Besides Ambetkasih, King Siliwangi had other wives; Nyai Subang Larang, the daughter of Ki Gedeng Tapa, port master of Cirebon, and his third wife, Aciputih, daughter of Ki Dampu Awang. Nyai Subang Larang was a Muslim woman and a student of the Quro Islamic school in Karawang, and she bore him three children: prince Walangsungsang, princess Rara Santang, and prince Kian Santang. Walangsungsang, later known as Cakrabuana, was the founder of the Sultanate of Cirebon. Rara Santang married a muslim Egyptian prince, while Kian Santang become a Muslim ulama in western Java. The legend of King Siliwangi’s Muslim children from Subang Larang explains the change from Hinduism to Islam around the time of the fall of Sunda kingdom.

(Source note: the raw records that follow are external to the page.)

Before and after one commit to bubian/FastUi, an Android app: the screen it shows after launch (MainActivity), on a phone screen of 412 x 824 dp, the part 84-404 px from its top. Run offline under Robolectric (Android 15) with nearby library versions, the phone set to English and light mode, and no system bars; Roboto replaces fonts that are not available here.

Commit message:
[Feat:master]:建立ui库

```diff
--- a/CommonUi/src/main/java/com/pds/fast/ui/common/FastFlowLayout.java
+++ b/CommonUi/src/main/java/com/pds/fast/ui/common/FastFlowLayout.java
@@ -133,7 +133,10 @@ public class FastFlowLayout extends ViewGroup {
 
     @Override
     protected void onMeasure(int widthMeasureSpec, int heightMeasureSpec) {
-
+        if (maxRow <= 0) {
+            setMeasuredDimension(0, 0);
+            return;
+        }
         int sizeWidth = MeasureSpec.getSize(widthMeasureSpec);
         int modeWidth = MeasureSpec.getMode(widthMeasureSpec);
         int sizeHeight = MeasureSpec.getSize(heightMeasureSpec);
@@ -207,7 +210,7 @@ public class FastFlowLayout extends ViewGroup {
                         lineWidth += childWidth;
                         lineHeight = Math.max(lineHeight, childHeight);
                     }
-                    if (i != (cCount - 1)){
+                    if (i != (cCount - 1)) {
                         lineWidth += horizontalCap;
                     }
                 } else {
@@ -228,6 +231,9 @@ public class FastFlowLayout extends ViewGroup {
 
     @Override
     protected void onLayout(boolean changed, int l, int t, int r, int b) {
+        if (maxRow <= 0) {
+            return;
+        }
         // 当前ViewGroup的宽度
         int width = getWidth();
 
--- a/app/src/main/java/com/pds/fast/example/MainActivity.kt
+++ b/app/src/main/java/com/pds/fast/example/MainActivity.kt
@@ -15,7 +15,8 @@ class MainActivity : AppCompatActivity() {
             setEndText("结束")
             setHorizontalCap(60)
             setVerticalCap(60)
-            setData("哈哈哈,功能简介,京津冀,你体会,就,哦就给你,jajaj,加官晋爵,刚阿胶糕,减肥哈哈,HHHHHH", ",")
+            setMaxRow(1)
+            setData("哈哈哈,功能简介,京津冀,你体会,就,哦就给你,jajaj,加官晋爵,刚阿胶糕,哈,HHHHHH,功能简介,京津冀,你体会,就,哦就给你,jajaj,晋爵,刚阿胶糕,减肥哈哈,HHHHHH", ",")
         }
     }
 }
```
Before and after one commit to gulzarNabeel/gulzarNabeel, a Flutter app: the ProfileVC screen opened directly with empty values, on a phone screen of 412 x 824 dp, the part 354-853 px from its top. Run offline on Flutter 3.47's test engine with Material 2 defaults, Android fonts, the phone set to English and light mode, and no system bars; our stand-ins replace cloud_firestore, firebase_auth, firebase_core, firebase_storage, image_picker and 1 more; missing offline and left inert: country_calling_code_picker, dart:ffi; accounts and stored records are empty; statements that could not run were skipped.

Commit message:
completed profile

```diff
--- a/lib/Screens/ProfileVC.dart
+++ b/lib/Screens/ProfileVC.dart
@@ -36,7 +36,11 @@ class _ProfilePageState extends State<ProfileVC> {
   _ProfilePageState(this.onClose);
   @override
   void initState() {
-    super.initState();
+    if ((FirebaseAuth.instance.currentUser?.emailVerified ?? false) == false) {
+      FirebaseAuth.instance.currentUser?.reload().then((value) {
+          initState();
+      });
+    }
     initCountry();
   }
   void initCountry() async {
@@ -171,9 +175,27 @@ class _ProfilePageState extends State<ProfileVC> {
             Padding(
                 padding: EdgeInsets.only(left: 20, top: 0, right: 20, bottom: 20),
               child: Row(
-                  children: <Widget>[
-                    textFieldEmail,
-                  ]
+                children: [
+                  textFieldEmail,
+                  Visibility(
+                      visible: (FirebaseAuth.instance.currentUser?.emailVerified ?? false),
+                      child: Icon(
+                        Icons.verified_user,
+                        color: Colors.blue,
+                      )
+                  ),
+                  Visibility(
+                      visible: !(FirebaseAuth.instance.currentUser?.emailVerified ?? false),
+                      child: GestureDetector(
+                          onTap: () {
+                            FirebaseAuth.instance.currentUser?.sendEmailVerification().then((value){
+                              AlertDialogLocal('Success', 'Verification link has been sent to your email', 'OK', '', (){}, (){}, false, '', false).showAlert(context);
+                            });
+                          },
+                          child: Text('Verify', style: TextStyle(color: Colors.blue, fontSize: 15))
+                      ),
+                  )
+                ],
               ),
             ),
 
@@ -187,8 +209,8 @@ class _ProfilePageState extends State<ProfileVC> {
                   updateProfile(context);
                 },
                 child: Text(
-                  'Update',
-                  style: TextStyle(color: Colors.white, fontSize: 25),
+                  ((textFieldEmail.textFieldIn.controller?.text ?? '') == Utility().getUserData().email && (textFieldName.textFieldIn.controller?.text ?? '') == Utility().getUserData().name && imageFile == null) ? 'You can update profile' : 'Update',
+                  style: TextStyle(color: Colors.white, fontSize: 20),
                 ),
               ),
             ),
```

The traditions link Siliwangi with the mythical tiger, and sometimes the black and white leopard, as his guard. According to legends after the Sultanates of Cirebon and Banten sacked the capital of Pakuan Pajajaran, the king refused to convert to Islam, yet he also refused to fight the invading Muslim forces, since the Sultan of Cirebon was his own kin. Tradition tells that after the fall of Pakuan, the last king of Sunda, accompanied by his faithful followers, retreated to Mount Salak located south of the capital to avoid further bloodshed. Then the king is ngahyang (he disappeared) to become a hyang or spirit. He turned into a mythical beast, the sacred tiger.
The historical account
The compiled legends of King Siliwangi do not always correspond with historical facts and records, since some events are vague and do not correspond to the lifetime of the historic Sri Baduga Maharaja. For example, the fall of Pajajaran occur in later times, during the reign of later Sunda kings, the great-great grandson of Sri Baduga. Some legends seem to simply identify the series of last Sunda kings as Siliwangi. However these legends try to explain the historical events of the Sunda kingdom and its relationship with the Sultanates of Cirebon and Banten.